Greek textbooks

Greek is a bit more obscure a subject than Latin but worth having a go at. It seems intimidating but some children really love it, particularly those who have enjoyed studying Latin.

The general consensus seems to be that a child should have studied Latin for a couple of years before tackling Greek and that’s the approach we’ve taken thus far (in fact we’ve not started it before age 14 yet), but there’s no harm trying it earlier depending on a child’s interest and aptitude. If you have no knowledge whatsoever of Greek, it is worth leaving it until the child is old enough to teach himself via a book or course (again, this would probably be 14+).

There are many books and online courses available, especially if you want to study, or at least start with, Koine (New testament Greek) rather than Classical Greek (the former is easier as it has a much more limited vocabulary and syntax). These are often aimed at a young age group as they are produced by Christian homeschoolers who want their children to study the scriptures. ‘In the beginning’ is a free online course which has been recommended to me (and has a very apt name!).

For Classical Greek from scratch I’d recommend either ‘An Introduction to Classical Greek’ from Galore Park, or ‘Greek to GCSE Part 1’ by John Taylor (again, as with the Latin, Mr. Taylor is very helpful with answers and assistance). The title of the Galore Park book suggests that it is aimed at a more basic level than the Taylor book, and whilst I haven’t used the Galore Park book, from the detailed reviews I’ve read there does not seem to be much difference in terms of levels of complexity. Greek is never going to easy!
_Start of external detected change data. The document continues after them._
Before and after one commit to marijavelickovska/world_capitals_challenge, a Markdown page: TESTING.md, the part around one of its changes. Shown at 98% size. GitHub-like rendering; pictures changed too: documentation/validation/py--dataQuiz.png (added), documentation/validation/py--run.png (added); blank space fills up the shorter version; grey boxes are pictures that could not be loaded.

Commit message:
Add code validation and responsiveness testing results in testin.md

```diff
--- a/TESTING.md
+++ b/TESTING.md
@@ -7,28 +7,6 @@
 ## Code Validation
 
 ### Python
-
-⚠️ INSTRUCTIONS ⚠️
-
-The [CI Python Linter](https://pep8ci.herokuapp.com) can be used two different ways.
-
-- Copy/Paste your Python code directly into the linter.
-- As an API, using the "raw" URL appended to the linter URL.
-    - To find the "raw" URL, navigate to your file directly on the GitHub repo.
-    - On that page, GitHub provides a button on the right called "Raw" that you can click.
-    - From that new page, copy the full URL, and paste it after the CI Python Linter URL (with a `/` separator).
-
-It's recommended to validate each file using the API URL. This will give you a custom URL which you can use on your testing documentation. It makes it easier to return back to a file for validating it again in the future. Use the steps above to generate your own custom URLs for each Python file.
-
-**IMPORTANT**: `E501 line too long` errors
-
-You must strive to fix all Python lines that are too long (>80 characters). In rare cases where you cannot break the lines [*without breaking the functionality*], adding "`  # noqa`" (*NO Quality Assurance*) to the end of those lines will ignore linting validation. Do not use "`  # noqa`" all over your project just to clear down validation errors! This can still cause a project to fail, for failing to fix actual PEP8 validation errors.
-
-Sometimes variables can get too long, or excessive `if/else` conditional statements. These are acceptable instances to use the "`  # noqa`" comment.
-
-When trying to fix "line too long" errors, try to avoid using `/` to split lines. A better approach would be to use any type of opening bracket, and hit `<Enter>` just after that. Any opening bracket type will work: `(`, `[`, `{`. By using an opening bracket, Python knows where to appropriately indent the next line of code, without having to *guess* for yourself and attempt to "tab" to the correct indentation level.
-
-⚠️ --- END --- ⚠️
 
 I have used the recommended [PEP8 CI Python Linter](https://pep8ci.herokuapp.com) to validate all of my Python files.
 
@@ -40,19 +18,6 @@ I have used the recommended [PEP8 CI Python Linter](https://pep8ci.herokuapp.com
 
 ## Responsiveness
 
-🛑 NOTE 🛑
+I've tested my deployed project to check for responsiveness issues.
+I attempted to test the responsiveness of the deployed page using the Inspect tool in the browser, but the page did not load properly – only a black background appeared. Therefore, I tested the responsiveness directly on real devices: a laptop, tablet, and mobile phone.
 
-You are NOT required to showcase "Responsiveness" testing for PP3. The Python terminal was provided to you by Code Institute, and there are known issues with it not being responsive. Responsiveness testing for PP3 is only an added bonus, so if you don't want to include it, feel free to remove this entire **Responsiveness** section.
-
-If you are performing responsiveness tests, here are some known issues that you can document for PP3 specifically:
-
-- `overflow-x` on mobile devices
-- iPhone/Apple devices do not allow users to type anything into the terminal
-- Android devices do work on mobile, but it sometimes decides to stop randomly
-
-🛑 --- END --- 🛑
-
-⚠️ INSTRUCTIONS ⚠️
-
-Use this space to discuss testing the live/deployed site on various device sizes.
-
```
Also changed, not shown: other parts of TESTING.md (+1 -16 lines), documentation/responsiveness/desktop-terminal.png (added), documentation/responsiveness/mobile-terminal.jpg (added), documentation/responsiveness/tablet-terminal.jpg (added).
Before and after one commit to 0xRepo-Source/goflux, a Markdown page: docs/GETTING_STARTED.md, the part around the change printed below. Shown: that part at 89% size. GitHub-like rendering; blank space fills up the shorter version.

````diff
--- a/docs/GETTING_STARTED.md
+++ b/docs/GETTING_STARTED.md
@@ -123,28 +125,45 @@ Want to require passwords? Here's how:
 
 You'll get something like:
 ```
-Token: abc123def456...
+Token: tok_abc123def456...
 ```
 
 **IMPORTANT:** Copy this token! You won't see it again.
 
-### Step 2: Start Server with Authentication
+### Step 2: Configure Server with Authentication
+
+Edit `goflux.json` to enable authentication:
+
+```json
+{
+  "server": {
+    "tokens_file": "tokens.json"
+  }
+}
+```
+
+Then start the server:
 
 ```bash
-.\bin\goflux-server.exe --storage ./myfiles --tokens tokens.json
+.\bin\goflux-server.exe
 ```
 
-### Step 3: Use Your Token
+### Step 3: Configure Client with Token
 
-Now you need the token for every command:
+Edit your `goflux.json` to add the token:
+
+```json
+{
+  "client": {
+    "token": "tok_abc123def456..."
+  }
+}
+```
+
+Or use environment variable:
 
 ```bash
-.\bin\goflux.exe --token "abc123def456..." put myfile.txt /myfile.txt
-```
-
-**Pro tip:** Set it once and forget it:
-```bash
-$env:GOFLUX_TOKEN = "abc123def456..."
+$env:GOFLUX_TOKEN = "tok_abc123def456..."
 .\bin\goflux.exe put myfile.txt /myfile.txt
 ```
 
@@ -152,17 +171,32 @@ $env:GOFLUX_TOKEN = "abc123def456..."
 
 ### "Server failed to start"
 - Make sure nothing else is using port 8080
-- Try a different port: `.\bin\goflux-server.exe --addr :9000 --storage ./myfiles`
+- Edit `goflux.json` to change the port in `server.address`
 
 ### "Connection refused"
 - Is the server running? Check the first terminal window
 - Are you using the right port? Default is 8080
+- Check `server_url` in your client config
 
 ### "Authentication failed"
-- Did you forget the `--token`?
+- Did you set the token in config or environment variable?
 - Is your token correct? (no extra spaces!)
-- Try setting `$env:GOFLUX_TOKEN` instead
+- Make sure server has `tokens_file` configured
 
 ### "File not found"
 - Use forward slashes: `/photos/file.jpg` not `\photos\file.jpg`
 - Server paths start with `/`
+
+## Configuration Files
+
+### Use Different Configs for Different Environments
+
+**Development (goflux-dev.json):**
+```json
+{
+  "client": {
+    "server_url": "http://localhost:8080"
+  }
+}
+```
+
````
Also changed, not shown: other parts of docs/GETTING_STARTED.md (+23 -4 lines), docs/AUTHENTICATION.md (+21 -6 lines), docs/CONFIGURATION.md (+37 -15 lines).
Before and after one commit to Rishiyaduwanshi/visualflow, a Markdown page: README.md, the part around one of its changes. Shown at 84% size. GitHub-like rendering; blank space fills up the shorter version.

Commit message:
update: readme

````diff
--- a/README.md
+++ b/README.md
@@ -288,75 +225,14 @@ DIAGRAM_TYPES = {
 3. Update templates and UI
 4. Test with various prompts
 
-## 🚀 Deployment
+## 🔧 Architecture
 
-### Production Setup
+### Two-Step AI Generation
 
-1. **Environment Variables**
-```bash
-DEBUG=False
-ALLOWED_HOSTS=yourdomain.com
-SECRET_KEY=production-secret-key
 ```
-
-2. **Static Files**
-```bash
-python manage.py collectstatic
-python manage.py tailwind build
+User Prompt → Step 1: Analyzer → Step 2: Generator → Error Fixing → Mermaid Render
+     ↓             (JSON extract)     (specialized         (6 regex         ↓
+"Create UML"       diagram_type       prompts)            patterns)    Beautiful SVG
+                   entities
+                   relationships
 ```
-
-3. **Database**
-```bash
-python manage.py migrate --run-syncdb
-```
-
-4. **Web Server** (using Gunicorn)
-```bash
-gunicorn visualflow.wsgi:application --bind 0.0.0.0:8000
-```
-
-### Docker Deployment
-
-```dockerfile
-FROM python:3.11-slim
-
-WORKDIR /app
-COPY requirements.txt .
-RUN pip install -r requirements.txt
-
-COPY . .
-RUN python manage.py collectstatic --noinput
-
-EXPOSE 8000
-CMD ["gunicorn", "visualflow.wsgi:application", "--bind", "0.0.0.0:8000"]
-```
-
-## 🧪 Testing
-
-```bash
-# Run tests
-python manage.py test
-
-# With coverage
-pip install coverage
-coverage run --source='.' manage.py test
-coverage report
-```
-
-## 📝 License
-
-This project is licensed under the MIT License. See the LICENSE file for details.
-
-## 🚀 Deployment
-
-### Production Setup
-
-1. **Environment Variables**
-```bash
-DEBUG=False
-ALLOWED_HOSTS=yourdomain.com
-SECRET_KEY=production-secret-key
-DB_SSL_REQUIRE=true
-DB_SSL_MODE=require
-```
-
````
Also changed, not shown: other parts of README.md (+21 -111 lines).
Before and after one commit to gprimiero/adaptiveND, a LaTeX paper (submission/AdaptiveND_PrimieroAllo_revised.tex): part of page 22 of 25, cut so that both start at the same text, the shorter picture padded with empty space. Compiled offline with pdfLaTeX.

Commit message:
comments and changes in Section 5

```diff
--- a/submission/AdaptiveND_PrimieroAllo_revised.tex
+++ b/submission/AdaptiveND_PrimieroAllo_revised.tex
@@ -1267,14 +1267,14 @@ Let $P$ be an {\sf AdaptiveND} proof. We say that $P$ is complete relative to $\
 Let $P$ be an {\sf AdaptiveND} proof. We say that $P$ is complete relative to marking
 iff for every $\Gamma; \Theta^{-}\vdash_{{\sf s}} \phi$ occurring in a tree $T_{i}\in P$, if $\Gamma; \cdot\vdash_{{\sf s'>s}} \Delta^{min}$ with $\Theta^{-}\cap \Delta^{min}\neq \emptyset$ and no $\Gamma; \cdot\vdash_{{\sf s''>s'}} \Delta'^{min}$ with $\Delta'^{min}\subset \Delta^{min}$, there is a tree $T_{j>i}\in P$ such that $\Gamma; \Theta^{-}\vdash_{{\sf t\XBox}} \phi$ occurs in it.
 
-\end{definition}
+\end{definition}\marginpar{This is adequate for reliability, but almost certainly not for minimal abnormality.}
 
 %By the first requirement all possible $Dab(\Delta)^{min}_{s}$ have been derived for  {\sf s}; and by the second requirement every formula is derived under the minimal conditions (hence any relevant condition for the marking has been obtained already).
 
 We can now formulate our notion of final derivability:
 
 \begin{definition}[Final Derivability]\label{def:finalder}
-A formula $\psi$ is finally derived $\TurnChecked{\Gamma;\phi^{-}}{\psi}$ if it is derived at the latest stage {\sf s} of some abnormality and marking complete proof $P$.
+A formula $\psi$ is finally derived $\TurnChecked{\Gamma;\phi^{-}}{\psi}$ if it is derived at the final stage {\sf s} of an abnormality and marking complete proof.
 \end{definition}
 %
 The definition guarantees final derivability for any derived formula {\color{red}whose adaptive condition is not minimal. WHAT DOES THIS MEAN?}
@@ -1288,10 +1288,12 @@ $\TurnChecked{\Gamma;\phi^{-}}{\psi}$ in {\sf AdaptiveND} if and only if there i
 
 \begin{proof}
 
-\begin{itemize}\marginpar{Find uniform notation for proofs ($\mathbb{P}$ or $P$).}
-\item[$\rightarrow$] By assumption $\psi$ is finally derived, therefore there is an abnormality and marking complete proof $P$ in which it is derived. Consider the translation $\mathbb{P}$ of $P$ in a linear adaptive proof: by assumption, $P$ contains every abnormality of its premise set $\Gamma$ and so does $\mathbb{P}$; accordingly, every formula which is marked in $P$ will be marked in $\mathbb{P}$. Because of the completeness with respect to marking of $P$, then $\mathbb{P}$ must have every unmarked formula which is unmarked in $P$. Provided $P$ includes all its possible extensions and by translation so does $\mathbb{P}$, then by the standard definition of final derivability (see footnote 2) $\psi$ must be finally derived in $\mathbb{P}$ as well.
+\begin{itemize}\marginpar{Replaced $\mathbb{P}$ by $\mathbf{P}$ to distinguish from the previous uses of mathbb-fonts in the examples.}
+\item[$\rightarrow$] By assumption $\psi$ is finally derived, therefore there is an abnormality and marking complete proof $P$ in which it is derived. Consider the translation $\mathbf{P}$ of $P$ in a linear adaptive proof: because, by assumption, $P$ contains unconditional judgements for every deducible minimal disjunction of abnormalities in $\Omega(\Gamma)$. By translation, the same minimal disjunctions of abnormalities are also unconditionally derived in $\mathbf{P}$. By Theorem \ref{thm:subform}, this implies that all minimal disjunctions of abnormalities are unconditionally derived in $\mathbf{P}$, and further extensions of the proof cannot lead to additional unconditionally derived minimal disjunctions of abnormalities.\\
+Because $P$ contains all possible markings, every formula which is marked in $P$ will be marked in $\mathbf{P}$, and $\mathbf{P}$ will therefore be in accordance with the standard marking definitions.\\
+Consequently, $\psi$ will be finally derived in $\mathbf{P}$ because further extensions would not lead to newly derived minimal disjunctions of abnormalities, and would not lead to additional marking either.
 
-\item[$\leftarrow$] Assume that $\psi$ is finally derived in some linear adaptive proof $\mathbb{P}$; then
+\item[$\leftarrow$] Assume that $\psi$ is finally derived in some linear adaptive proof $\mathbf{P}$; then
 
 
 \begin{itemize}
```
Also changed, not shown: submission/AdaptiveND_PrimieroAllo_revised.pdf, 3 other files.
Again, there is plenty of material available online to help with studying Classical Greek. There is a course linked directly to the Taylor book on memrise which is effective yet quite ‘fun’ to do (along the lines of Duolingo). Eton have also put online their own ‘Eton Greek Software Project’ which is more limited in scope than the memrise course, but very helpful for revision. Quizlet also has plenty of vocabulary tests available.